Start of Block
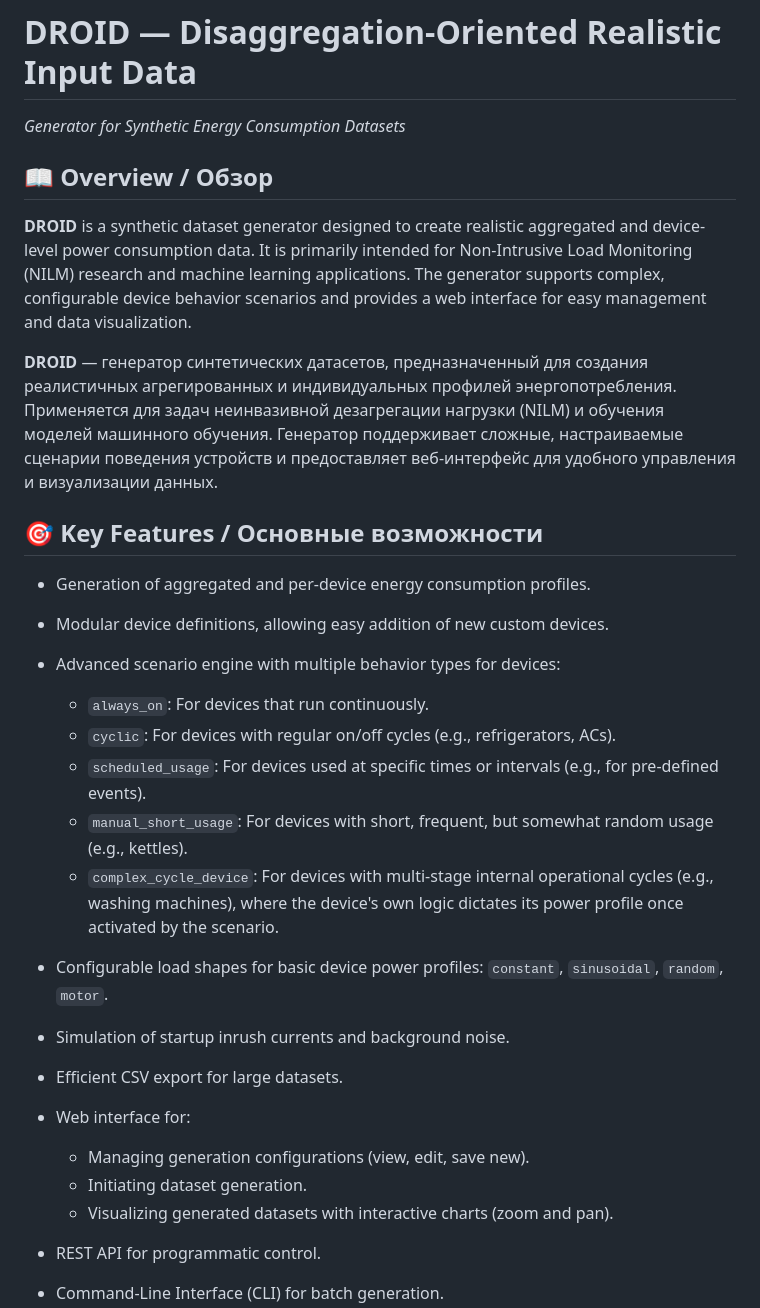
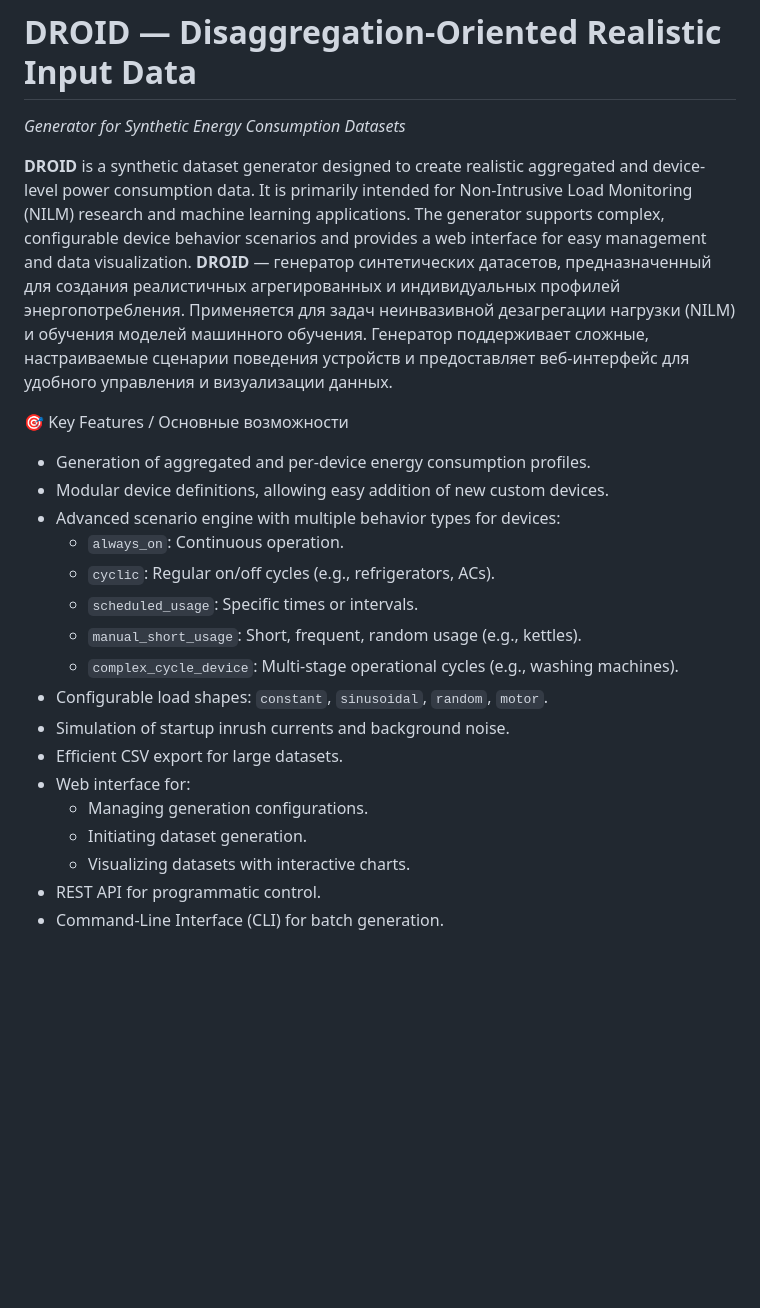
Before and after one commit to QueQueEpta/Droid, a Markdown page: README.md, the part around the change printed below. Rendered like a GitHub page; blank space fills up the shorter version.

```diff
--- a/README.md
+++ b/README.md
@@ -1,29 +1,24 @@
 # DROID — Disaggregation-Oriented Realistic Input Data
 _Generator for Synthetic Energy Consumption Datasets_
 
-## 📖 Overview / Обзор
+**DROID** is a synthetic dataset generator designed to create realistic aggregated and device-level power consumption data. It is primarily intended for Non-Intrusive Load Monitoring (NILM) research and machine learning applications. The generator supports complex, configurable device behavior scenarios and provides a web interface for easy management and data visualization. **DROID** — генератор синтетических датасетов, предназначенный для создания реалистичных агрегированных и индивидуальных профилей энергопотребления. Применяется для задач неинвазивной дезагрегации нагрузки (NILM) и обучения моделей машинного обучения. Генератор поддерживает сложные, настраиваемые сценарии поведения устройств и предоставляет веб-интерфейс для удобного управления и визуализации данных.
 
-**DROID** is a synthetic dataset generator designed to create realistic aggregated and device-level power consumption data. It is primarily intended for Non-Intrusive Load Monitoring (NILM) research and machine learning applications. The generator supports complex, configurable device behavior scenarios and provides a web interface for easy management and data visualization.
-
-**DROID** — генератор синтетических датасетов, предназначенный для создания реалистичных агрегированных и индивидуальных профилей энергопотребления. Применяется для задач неинвазивной дезагрегации нагрузки (NILM) и обучения моделей машинного обучения. Генератор поддерживает сложные, настраиваемые сценарии поведения устройств и предоставляет веб-интерфейс для удобного управления и визуализации данных.
-
-## 🎯 Key Features / Основные возможности
-
+🎯 Key Features / Основные возможности
 - Generation of aggregated and per-device energy consumption profiles.
 - Modular device definitions, allowing easy addition of new custom devices.
 - Advanced scenario engine with multiple behavior types for devices:
-  - `always_on`: For devices that run continuously.
-  - `cyclic`: For devices with regular on/off cycles (e.g., refrigerators, ACs).
-  - `scheduled_usage`: For devices used at specific times or intervals (e.g., for pre-defined events).
-  - `manual_short_usage`: For devices with short, frequent, but somewhat random usage (e.g., kettles).
-  - `complex_cycle_device`: For devices with multi-stage internal operational cycles (e.g., washing machines), where the device's own logic dictates its power profile once activated by the scenario.
-- Configurable load shapes for basic device power profiles: `constant`, `sinusoidal`, `random`, `motor`.
+  - `always_on`: Continuous operation.
+  - `cyclic`: Regular on/off cycles (e.g., refrigerators, ACs).
+  - `scheduled_usage`: Specific times or intervals.
+  - `manual_short_usage`: Short, frequent, random usage (e.g., kettles).
+  - `complex_cycle_device`: Multi-stage operational cycles (e.g., washing machines).
+- Configurable load shapes: `constant`, `sinusoidal`, `random`, `motor`.
 - Simulation of startup inrush currents and background noise.
 - Efficient CSV export for large datasets.
 - Web interface for:
-  - Managing generation configurations (view, edit, save new).
+  - Managing generation configurations.
   - Initiating dataset generation.
-  - Visualizing generated datasets with interactive charts (zoom and pan).
+  - Visualizing datasets with interactive charts.
 - REST API for programmatic control.
 - Command-Line Interface (CLI) for batch generation.
 
```
Also changed, not shown: other parts of README.md (+45 -90 lines).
End of Block
=== TASK DIRECTIONS ===
The goal is an exact reprint of the entries, leaving out the pictures.

=== EXERCISE ANSWER ===
Before and after one commit to QueQueEpta/Droid, a Markdown page: README.md, the part around the change printed below. Rendered like a GitHub page; blank space fills up the shorter version.

```diff
--- a/README.md
+++ b/README.md
@@ -1,29 +1,24 @@
 # DROID — Disaggregation-Oriented Realistic Input Data
 _Generator for Synthetic Energy Consumption Datasets_
 
-## 📖 Overview / Обзор
+**DROID** is a synthetic dataset generator designed to create realistic aggregated and device-level power consumption data. It is primarily intended for Non-Intrusive Load Monitoring (NILM) research and machine learning applications. The generator supports complex, configurable device behavior scenarios and provides a web interface for easy management and data visualization. **DROID** — генератор синтетических датасетов, предназначенный для создания реалистичных агрегированных и индивидуальных профилей энергопотребления. Применяется для задач неинвазивной дезагрегации нагрузки (NILM) и обучения моделей машинного обучения. Генератор поддерживает сложные, настраиваемые сценарии поведения устройств и предоставляет веб-интерфейс для удобного управления и визуализации данных.
 
-**DROID** is a synthetic dataset generator designed to create realistic aggregated and device-level power consumption data. It is primarily intended for Non-Intrusive Load Monitoring (NILM) research and machine learning applications. The generator supports complex, configurable device behavior scenarios and provides a web interface for easy management and data visualization.
-
-**DROID** — генератор синтетических датасетов, предназначенный для создания реалистичных агрегированных и индивидуальных профилей энергопотребления. Применяется для задач неинвазивной дезагрегации нагрузки (NILM) и обучения моделей машинного обучения. Генератор поддерживает сложные, настраиваемые сценарии поведения устройств и предоставляет веб-интерфейс для удобного управления и визуализации данных.
-
-## 🎯 Key Features / Основные возможности
-
+🎯 Key Features / Основные возможности
 - Generation of aggregated and per-device energy consumption profiles.
 - Modular device definitions, allowing easy addition of new custom devices.
 - Advanced scenario engine with multiple behavior types for devices:
-  - `always_on`: For devices that run continuously.
-  - `cyclic`: For devices with regular on/off cycles (e.g., refrigerators, ACs).
-  - `scheduled_usage`: For devices used at specific times or intervals (e.g., for pre-defined events).
-  - `manual_short_usage`: For devices with short, frequent, but somewhat random usage (e.g., kettles).
-  - `complex_cycle_device`: For devices with multi-stage internal operational cycles (e.g., washing machines), where the device's own logic dictates its power profile once activated by the scenario.
-- Configurable load shapes for basic device power profiles: `constant`, `sinusoidal`, `random`, `motor`.
+  - `always_on`: Continuous operation.
+  - `cyclic`: Regular on/off cycles (e.g., refrigerators, ACs).
+  - `scheduled_usage`: Specific times or intervals.
+  - `manual_short_usage`: Short, frequent, random usage (e.g., kettles).
+  - `complex_cycle_device`: Multi-stage operational cycles (e.g., washing machines).
+- Configurable load shapes: `constant`, `sinusoidal`, `random`, `motor`.
 - Simulation of startup inrush currents and background noise.
 - Efficient CSV export for large datasets.
 - Web interface for:
-  - Managing generation configurations (view, edit, save new).
+  - Managing generation configurations.
   - Initiating dataset generation.
-  - Visualizing generated datasets with interactive charts (zoom and pan).
+  - Visualizing datasets with interactive charts.
 - REST API for programmatic control.
 - Command-Line Interface (CLI) for batch generation.
 
```
Also changed, not shown: other parts of README.md (+45 -90 lines).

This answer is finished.